What the exercise asks —
All of the records must be repeated exactly as they read.

Material provided —
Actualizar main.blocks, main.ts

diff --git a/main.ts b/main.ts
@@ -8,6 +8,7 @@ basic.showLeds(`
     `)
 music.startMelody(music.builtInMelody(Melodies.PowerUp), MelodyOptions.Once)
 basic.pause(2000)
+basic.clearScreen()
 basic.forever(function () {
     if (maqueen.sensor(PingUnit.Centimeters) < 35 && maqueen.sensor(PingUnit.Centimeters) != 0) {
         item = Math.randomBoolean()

Task answer —
Actualizar main.blocks, main.ts

diff --git a/main.ts b/main.ts
@@ -8,6 +8,7 @@ basic.showLeds(`
     `)
 music.startMelody(music.builtInMelody(Melodies.PowerUp), MelodyOptions.Once)
 basic.pause(2000)
+basic.clearScreen()
 basic.forever(function () {
     if (maqueen.sensor(PingUnit.Centimeters) < 35 && maqueen.sensor(PingUnit.Centimeters) != 0) {
         item = Math.randomBoolean()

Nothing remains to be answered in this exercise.